— Extracted data —
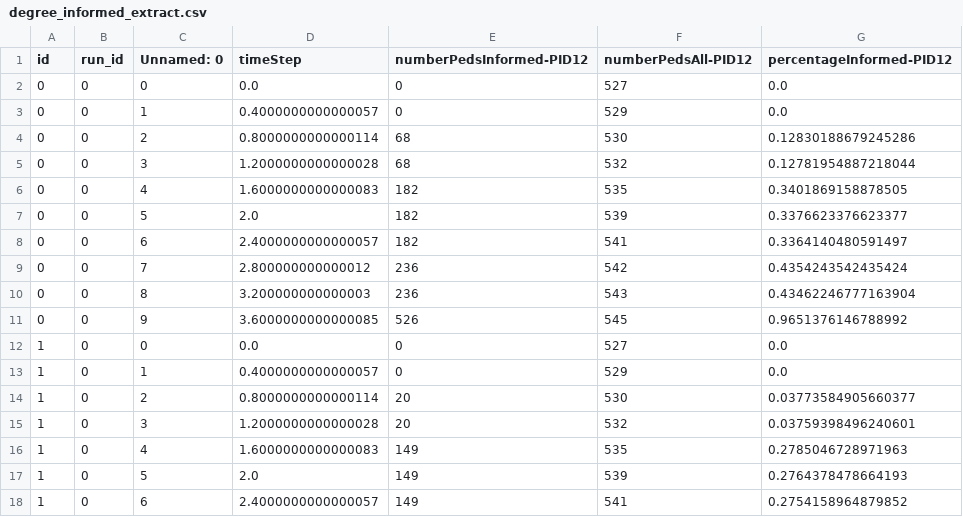
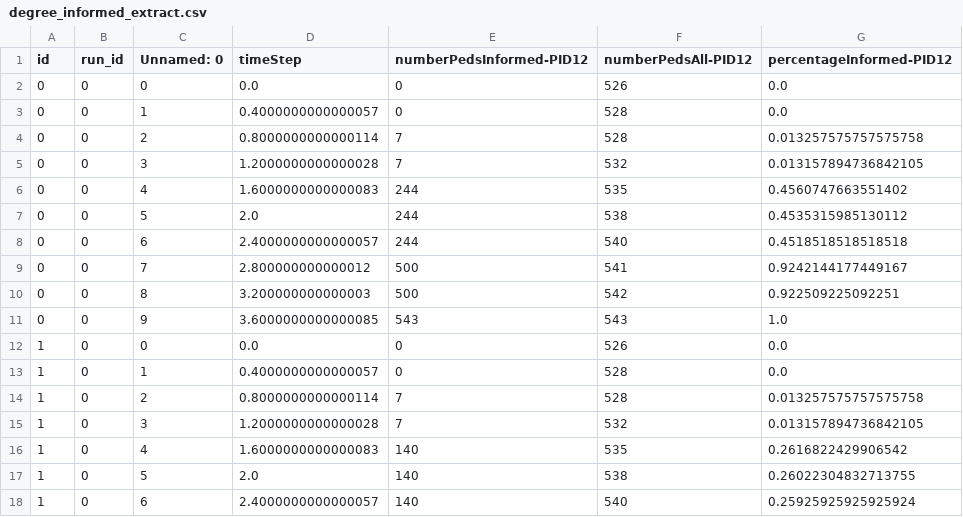
Before and after one commit to pedestrian-dynamics-HM/crownet-uq-analysis, a CSV file: uq/forward_propagation_1/output_df_failed_reindex/degree_informed_extract.csv, drawn as a sheet; only a part is shown; the diff covers the shown part only.

Commit message:
add failed runs

```diff
--- a/uq/forward_propagation_1/output_df_failed_reindex/degree_informed_extract.csv
+++ b/uq/forward_propagation_1/output_df_failed_reindex/degree_informed_extract.csv
@@ -1,18 +1,18 @@
 id,run_id,Unnamed: 0,timeStep,numberPedsInformed-PID12,numberPedsAll-PID12,percentageInformed-PID12
-0,0,0,0.0,0,527,0.0
-0,0,1,0.4000000000000057,0,529,0.0
-0,0,2,0.8000000000000114,68,530,0.12830188679245286
-0,0,3,1.2000000000000028,68,532,0.12781954887218044
-0,0,4,1.6000000000000083,182,535,0.3401869158878505
-0,0,5,2.0,182,539,0.3376623376623377
-0,0,6,2.4000000000000057,182,541,0.3364140480591497
-0,0,7,2.800000000000012,236,542,0.4354243542435424
-0,0,8,3.200000000000003,236,543,0.43462246777163904
-0,0,9,3.6000000000000085,526,545,0.9651376146788992
-1,0,0,0.0,0,527,0.0
-1,0,1,0.4000000000000057,0,529,0.0
-1,0,2,0.8000000000000114,20,530,0.03773584905660377
-1,0,3,1.2000000000000028,20,532,0.03759398496240601
-1,0,4,1.6000000000000083,149,535,0.2785046728971963
-1,0,5,2.0,149,539,0.2764378478664193
-1,0,6,2.4000000000000057,149,541,0.2754158964879852
+0,0,0,0.0,0,526,0.0
+0,0,1,0.4000000000000057,0,528,0.0
+0,0,2,0.8000000000000114,7,528,0.013257575757575758
+0,0,3,1.2000000000000028,7,532,0.013157894736842105
+0,0,4,1.6000000000000083,244,535,0.4560747663551402
+0,0,5,2.0,244,538,0.4535315985130112
+0,0,6,2.4000000000000057,244,540,0.4518518518518518
+0,0,7,2.800000000000012,500,541,0.9242144177449167
+0,0,8,3.200000000000003,500,542,0.922509225092251
+0,0,9,3.6000000000000085,543,543,1.0
+1,0,0,0.0,0,526,0.0
+1,0,1,0.4000000000000057,0,528,0.0
+1,0,2,0.8000000000000114,7,528,0.013257575757575758
+1,0,3,1.2000000000000028,7,532,0.013157894736842105
+1,0,4,1.6000000000000083,140,535,0.2616822429906542
+1,0,5,2.0,140,538,0.26022304832713755
+1,0,6,2.4000000000000057,140,540,0.25925925925925924
```
Also changed, not shown: 8 added rows and 69 edited cells elsewhere in this file, uq/forward_propagation_1/output_df_failed_reindex/metainfo.csv, uq/forward_propagation_1/output_df_failed_reindex/simulations.csv, 3 other files.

— Assignment —
Leaving out only the pictures, return the material above unchanged.

— Reply to the exercise —
Before and after one commit to pedestrian-dynamics-HM/crownet-uq-analysis, a CSV file: uq/forward_propagation_1/output_df_failed_reindex/degree_informed_extract.csv, drawn as a sheet; only a part is shown; the diff covers the shown part only.

Commit message:
add failed runs

```diff
--- a/uq/forward_propagation_1/output_df_failed_reindex/degree_informed_extract.csv
+++ b/uq/forward_propagation_1/output_df_failed_reindex/degree_informed_extract.csv
@@ -1,18 +1,18 @@
 id,run_id,Unnamed: 0,timeStep,numberPedsInformed-PID12,numberPedsAll-PID12,percentageInformed-PID12
-0,0,0,0.0,0,527,0.0
-0,0,1,0.4000000000000057,0,529,0.0
-0,0,2,0.8000000000000114,68,530,0.12830188679245286
-0,0,3,1.2000000000000028,68,532,0.12781954887218044
-0,0,4,1.6000000000000083,182,535,0.3401869158878505
-0,0,5,2.0,182,539,0.3376623376623377
-0,0,6,2.4000000000000057,182,541,0.3364140480591497
-0,0,7,2.800000000000012,236,542,0.4354243542435424
-0,0,8,3.200000000000003,236,543,0.43462246777163904
-0,0,9,3.6000000000000085,526,545,0.9651376146788992
-1,0,0,0.0,0,527,0.0
-1,0,1,0.4000000000000057,0,529,0.0
-1,0,2,0.8000000000000114,20,530,0.03773584905660377
-1,0,3,1.2000000000000028,20,532,0.03759398496240601
-1,0,4,1.6000000000000083,149,535,0.2785046728971963
-1,0,5,2.0,149,539,0.2764378478664193
-1,0,6,2.4000000000000057,149,541,0.2754158964879852
+0,0,0,0.0,0,526,0.0
+0,0,1,0.4000000000000057,0,528,0.0
+0,0,2,0.8000000000000114,7,528,0.013257575757575758
+0,0,3,1.2000000000000028,7,532,0.013157894736842105
+0,0,4,1.6000000000000083,244,535,0.4560747663551402
+0,0,5,2.0,244,538,0.4535315985130112
+0,0,6,2.4000000000000057,244,540,0.4518518518518518
+0,0,7,2.800000000000012,500,541,0.9242144177449167
+0,0,8,3.200000000000003,500,542,0.922509225092251
+0,0,9,3.6000000000000085,543,543,1.0
+1,0,0,0.0,0,526,0.0
+1,0,1,0.4000000000000057,0,528,0.0
+1,0,2,0.8000000000000114,7,528,0.013257575757575758
+1,0,3,1.2000000000000028,7,532,0.013157894736842105
+1,0,4,1.6000000000000083,140,535,0.2616822429906542
+1,0,5,2.0,140,538,0.26022304832713755
+1,0,6,2.4000000000000057,140,540,0.25925925925925924
```
Also changed, not shown: 8 added rows and 69 edited cells elsewhere in this file, uq/forward_propagation_1/output_df_failed_reindex/metainfo.csv, uq/forward_propagation_1/output_df_failed_reindex/simulations.csv, 3 other files.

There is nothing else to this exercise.